- Check for any sign of water damage/infiltration.
- If you see a dehumidifier or sump pump, find out why.
- If you have bedrooms in the basement, there needs to be an escape route other than the stairs. How big are the windows?
- From the outside, about a foot of the basement will be visible. Cracks in the basement or signs of patching should act as a warning flag.
- Average roof has a life expectancy of about 15 years.
- If the shingles are curling, you need to replace them.
- Look in the attic for any signs of water.
- The roofing nails may be visible. Check them for rust.
- "Popcorn" ceilings are common. This material is a type of spray-on stucco. It's cheap and quick to install.
- Difficult to clean.
- Can be removed easily by wetting and scraping.
Boiler or furnace
- Check on them for dates of manufacture and service records.
- Usually found in the basement
- Lasts about ten years.
- Check for rust.
- A hole the size of a pin can cost thousands.
- There is usually a date stamp on the frame between the panes.
- They have a lifespan of about 15 years.
- In most of Canada, double glazing is the minimum standard for windows.
- If the place has urea-formaldehyde foam insulation, run.
- If the place has asbestos insulation, run.
- Many places built in the late 1960s have aluminium wiring (aluminum, as Canadians say).
- Copper was very expensive at the time.
- Aluminium is perfectly OK as a conductor, but it's hard to work with. Best avoided.
- See Electrical Wiring FAQs : Aluminum Wiring.
- Old houses have knob and tube wiring. Avoid a house that still has knob and tube wiring, as it is extremely expensive to replace.

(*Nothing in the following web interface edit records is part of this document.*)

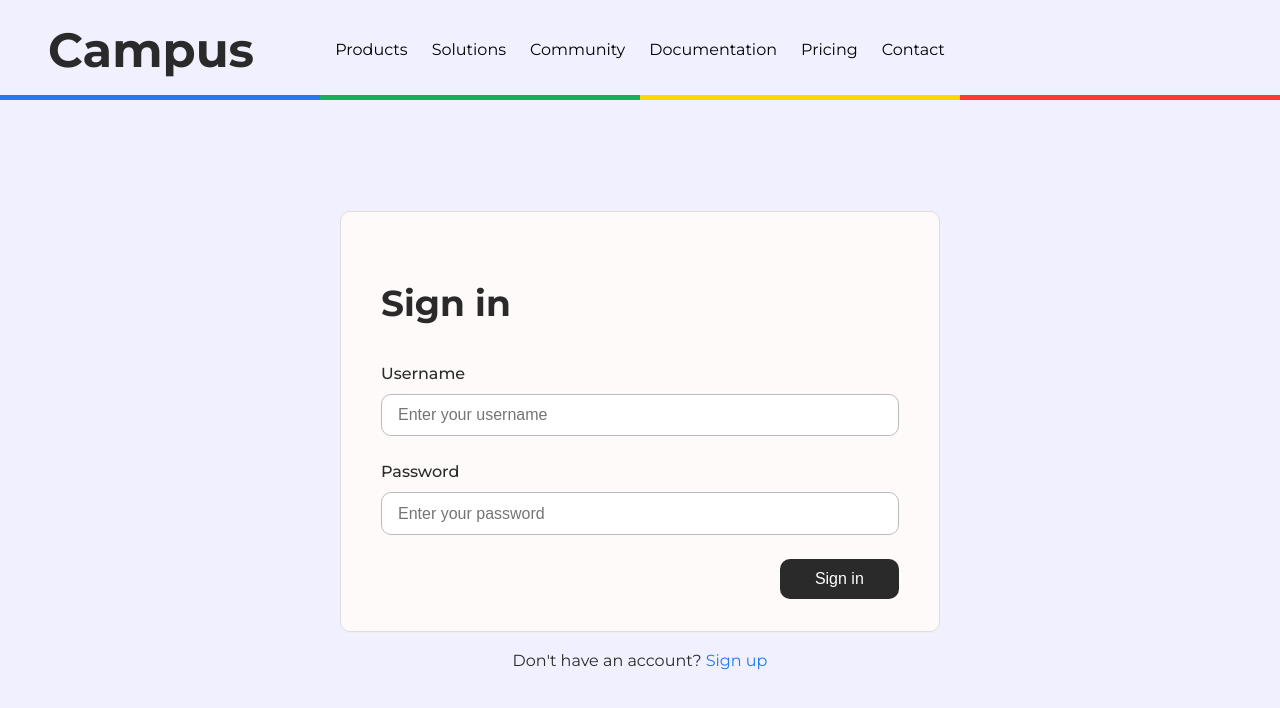
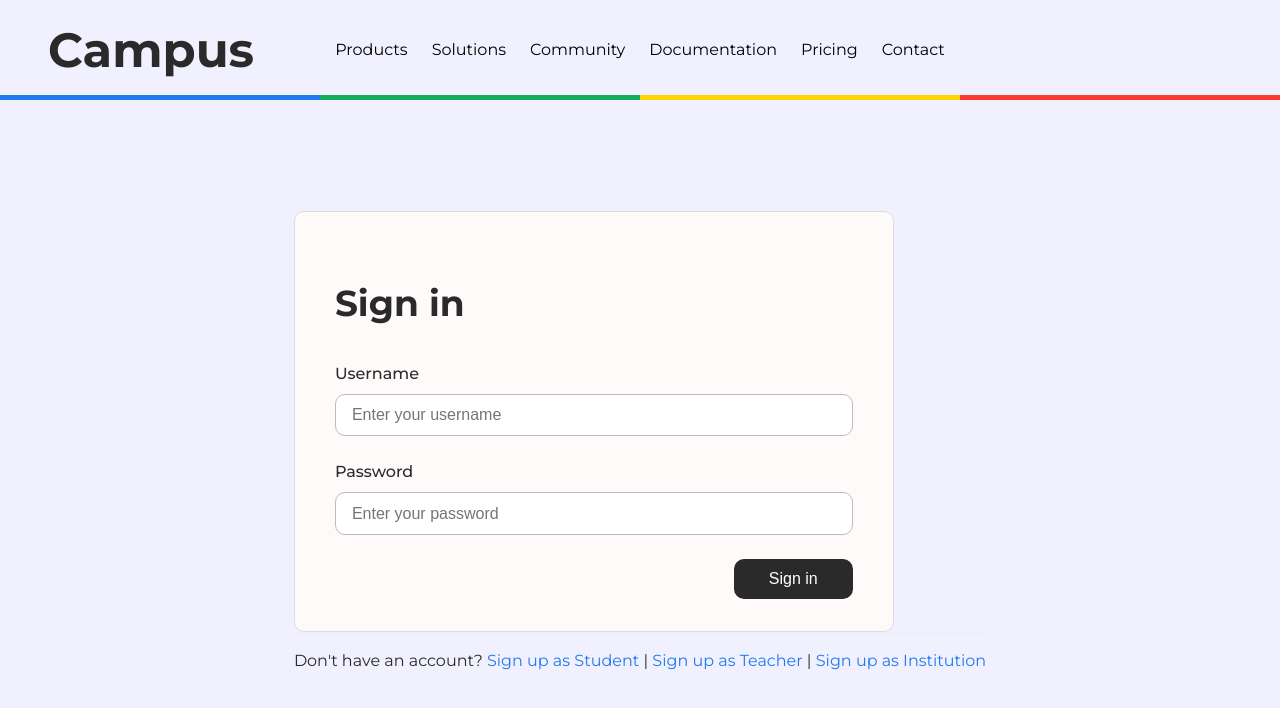
Before and after one commit to davidpaz06/campus-academy, a React (Vite) app: page /login in a window 1280 px wide. Shown: the top 708 px of the page. Built offline with nearby package versions, Linux system fonts and the light colour scheme; no server answers.

Commit message:
Refactor Login component: enforce required fields for username and password; enhance registration links for different user types

```diff
--- a/src/pages/auth/Login.tsx
+++ b/src/pages/auth/Login.tsx
@@ -1,19 +1,19 @@
 import { useAuth } from "@/context/AuthContext";
 import { useEffect } from "react";
-import { useNavigate, useLocation } from "react-router-dom";
+import { useNavigate, useLocation, Link } from "react-router-dom"; // ✅ Agregar Link
 import { useState } from "react";
 import "./Login.css";
 
 type LoginForm = {
-  username?: string;
-  password?: string;
+  username: string;
+  password: string;
 };
 
 export default function Login() {
   const { login, isAuthenticated } = useAuth();
   const navigate = useNavigate();
   const location = useLocation();
-  const [form, setForm] = useState<Partial<LoginForm>>({});
+  const [form, setForm] = useState<LoginForm>({ username: "", password: "" });
   const [loading, setLoading] = useState(false);
   const [error, setError] = useState<string | null>(null);
 
@@ -96,7 +96,18 @@ export default function Login() {
         </div>
         <div className="login-footer">
           <p>
-            Don't have an account? <a href="/register">Sign up</a>
+            Don't have an account?{" "}
+            <Link to="/register/student" className="register-link">
+              Sign up as Student
+            </Link>{" "}
+            |{" "}
+            <Link to="/register/teacher" className="register-link">
+              Sign up as Teacher
+            </Link>{" "}
+            |{" "}
+            <Link to="/register/institution" className="register-link">
+              Sign up as Institution
+            </Link>
           </p>
         </div>
       </div>
```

- Look at the undersides.
- If they are spotted/dirty, odds are that they are blocked and water has overflowed.
- Some of that water may have found its way into the walls. Not good.
Signs of DIY
- Canadians are big on DIY.
- Many are not very good at it.
- When you look at things, like plumbing and electrics, ask yourself if it looks like the work has been done by someone who knows what they are doing.
You also may want to consult Canada Mortgage and Housing Corporation's Home Inspection Checklist.
It also would be prudent to read the other BE Wiki articles in the series on Housing in Canada.